  • Protect your equipment from power surges with inside or outside surge protection - or for the best protection, use both.
    • Inside surge protectors plug into wall outlets, and then equipment is plugged into the surge protector itself.
    • Outside surge protectors are installed on the circuit panel or electric meter. These prevent damage from lightning but not from wiring or motorized equipment that may cause problems within the home. You'll still need individual protection for computers and sensitive electronics.

Surges can travel through your cable, telephone, satellite and data lines so it's wise to provide surge protection for all of these points of entry.

For more information, visit Selecting the Right Power Protection.

Step 2: Check your home's electrical "health"

  • Repair or replace damaged and loose wires, outlets and plugs.
  • Never plug computers and sensitive electronics into outlets also being used for motor-driven equipment, including
    • photocopiers
    • air conditioners
    • refrigerators
    • freezers
    • dishwashers
    • ventilators and
    • furnaces.
  • Check your fuse or breaker box to make sure sensitive equipment, such as computers, don't share a circuit with energy-hungry equipment, such as
    • refrigerators
    • washers
    • dryers and
    • microwaves.
  • Relocate cord-connected equipment to other circuits, or have an electrician make needed changes.
  • For your safety, plant trees away from power lines, and keep branches trimmed. For your safety, FPL recommends using a qualified contractor. Branches touching lines may cause brief power interruptions. FPL no longer responds to individual customer requests for tree trimming around power lines. FPL efforts are directed toward mass clearing of trees from lines. Download FPL's Guide to Trees and Power Lines guide (Note: These files require Adobe Acrobat Reader. If you don't already have it, download it now.):
  • Equip your air conditioner with a time-delay relay, if it doesn't already have one. This prevents the unit from restarting for about three to five minutes, minimizing the possibility of damage to your air conditioner's compressor.
  • Follow the manufacturers' instructions for setting up all appliances and equipment.

Step 3: Know the signs of power disturbance problems

  • Digital clocks and displays flicker.
  • Lights flicker.
  • VCRs lose programming.
  • TV or computer screen images shrink.

Home electronics and appliances at risk from power disturbances:

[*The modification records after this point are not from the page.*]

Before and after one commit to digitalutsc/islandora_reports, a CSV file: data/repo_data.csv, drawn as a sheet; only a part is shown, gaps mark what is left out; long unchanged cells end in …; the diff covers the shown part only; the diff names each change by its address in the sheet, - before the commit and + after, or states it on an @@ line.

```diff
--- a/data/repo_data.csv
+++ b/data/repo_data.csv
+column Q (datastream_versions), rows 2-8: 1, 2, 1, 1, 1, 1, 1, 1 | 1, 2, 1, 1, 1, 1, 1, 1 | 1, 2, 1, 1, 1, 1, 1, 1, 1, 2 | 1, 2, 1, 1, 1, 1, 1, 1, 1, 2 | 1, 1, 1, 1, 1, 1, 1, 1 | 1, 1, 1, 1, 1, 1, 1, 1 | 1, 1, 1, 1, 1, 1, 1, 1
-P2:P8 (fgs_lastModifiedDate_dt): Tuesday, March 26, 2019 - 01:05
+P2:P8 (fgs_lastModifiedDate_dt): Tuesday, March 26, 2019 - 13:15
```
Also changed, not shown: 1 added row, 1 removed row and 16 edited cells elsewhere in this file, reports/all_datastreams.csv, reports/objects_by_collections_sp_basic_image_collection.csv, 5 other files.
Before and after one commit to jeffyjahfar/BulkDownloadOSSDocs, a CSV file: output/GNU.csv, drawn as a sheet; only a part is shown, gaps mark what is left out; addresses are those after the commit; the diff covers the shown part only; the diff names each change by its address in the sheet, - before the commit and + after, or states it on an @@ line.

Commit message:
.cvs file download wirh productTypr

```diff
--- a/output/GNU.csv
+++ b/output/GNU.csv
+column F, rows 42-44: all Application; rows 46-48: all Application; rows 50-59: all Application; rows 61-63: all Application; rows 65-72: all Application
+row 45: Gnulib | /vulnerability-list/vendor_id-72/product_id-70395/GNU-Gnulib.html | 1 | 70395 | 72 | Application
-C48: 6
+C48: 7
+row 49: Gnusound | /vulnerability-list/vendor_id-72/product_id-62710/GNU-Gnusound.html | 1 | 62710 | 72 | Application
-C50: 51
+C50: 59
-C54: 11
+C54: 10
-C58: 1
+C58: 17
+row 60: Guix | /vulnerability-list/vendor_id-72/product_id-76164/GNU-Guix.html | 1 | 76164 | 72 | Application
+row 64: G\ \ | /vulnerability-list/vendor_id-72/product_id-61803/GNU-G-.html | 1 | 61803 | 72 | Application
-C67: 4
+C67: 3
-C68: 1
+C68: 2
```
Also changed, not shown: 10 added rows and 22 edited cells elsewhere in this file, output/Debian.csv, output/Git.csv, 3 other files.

  • air conditioner compressors
  • computers
  • garage door openers
  • home entertainment systems
  • microwave ovens
  • security systems
  • stereos
  • telephone answering machines
  • telephones
  • televisions
  • VCRs
  • well pumps.